(Your assignment)
Repeat the data in full and exactly. Leave the pictures out.
** Opening Records for processing block **
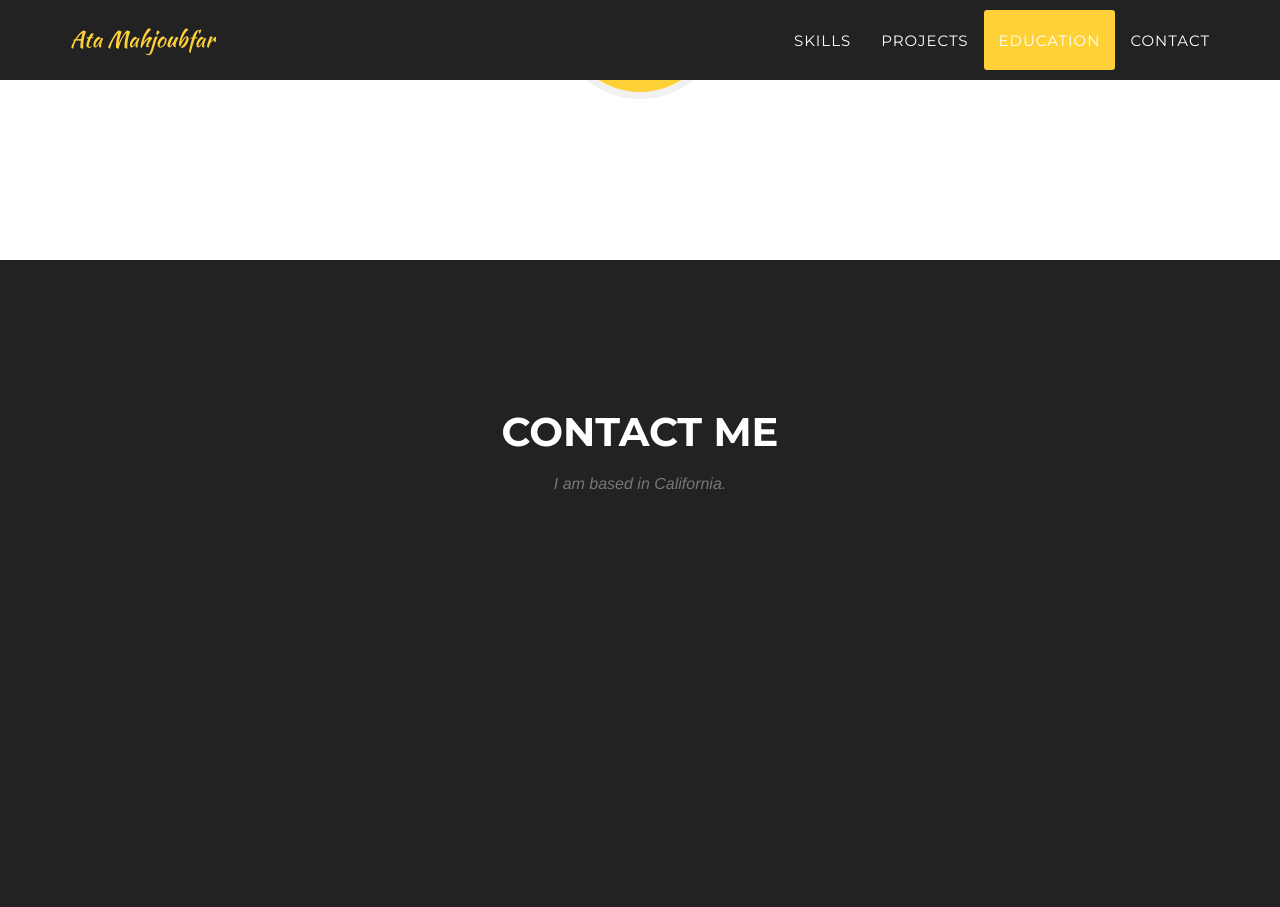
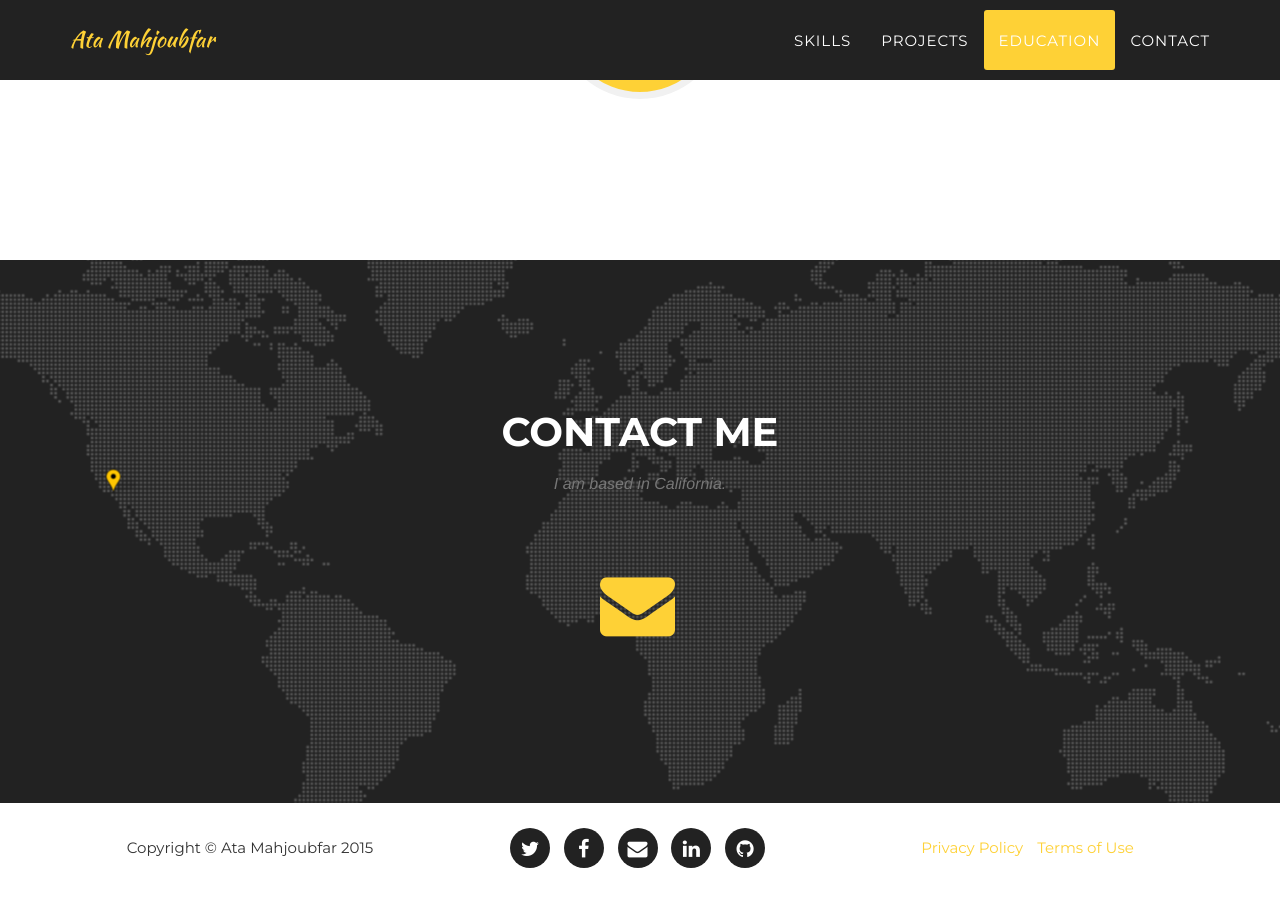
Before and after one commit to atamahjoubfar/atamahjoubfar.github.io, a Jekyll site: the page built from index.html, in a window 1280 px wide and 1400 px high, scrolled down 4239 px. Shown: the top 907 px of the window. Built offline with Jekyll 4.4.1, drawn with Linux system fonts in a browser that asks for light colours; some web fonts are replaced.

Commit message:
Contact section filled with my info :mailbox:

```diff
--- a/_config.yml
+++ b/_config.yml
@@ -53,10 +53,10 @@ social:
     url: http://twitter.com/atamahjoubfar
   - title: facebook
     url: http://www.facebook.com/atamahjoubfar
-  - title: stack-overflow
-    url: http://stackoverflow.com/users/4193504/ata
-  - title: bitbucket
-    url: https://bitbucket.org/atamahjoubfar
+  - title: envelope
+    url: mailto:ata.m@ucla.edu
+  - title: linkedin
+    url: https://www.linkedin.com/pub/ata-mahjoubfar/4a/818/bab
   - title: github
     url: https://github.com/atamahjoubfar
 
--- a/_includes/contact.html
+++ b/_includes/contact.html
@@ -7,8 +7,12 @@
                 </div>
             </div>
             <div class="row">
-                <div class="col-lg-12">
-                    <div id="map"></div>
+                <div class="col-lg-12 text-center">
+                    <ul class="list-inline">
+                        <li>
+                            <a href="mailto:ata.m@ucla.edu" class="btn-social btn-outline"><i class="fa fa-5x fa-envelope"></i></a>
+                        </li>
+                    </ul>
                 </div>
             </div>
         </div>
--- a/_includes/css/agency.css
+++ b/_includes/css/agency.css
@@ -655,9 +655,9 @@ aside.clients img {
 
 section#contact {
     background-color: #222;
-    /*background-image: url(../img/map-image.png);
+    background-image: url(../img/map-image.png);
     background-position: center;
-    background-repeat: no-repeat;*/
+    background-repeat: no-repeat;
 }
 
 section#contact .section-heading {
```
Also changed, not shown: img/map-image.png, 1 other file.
** Closing Records for processing block **
(Output of the exercise)
Before and after one commit to atamahjoubfar/atamahjoubfar.github.io, a Jekyll site: the page built from index.html, in a window 1280 px wide and 1400 px high, scrolled down 4239 px. Shown: the top 907 px of the window. Built offline with Jekyll 4.4.1, drawn with Linux system fonts in a browser that asks for light colours; some web fonts are replaced.

Commit message:
Contact section filled with my info :mailbox:

```diff
--- a/_config.yml
+++ b/_config.yml
@@ -53,10 +53,10 @@ social:
     url: http://twitter.com/atamahjoubfar
   - title: facebook
     url: http://www.facebook.com/atamahjoubfar
-  - title: stack-overflow
-    url: http://stackoverflow.com/users/4193504/ata
-  - title: bitbucket
-    url: https://bitbucket.org/atamahjoubfar
+  - title: envelope
+    url: mailto:ata.m@ucla.edu
+  - title: linkedin
+    url: https://www.linkedin.com/pub/ata-mahjoubfar/4a/818/bab
   - title: github
     url: https://github.com/atamahjoubfar
 
--- a/_includes/contact.html
+++ b/_includes/contact.html
@@ -7,8 +7,12 @@
                 </div>
             </div>
             <div class="row">
-                <div class="col-lg-12">
-                    <div id="map"></div>
+                <div class="col-lg-12 text-center">
+                    <ul class="list-inline">
+                        <li>
+                            <a href="mailto:ata.m@ucla.edu" class="btn-social btn-outline"><i class="fa fa-5x fa-envelope"></i></a>
+                        </li>
+                    </ul>
                 </div>
             </div>
         </div>
--- a/_includes/css/agency.css
+++ b/_includes/css/agency.css
@@ -655,9 +655,9 @@ aside.clients img {
 
 section#contact {
     background-color: #222;
-    /*background-image: url(../img/map-image.png);
+    background-image: url(../img/map-image.png);
     background-position: center;
-    background-repeat: no-repeat;*/
+    background-repeat: no-repeat;
 }
 
 section#contact .section-heading {
```
Also changed, not shown: img/map-image.png, 1 other file.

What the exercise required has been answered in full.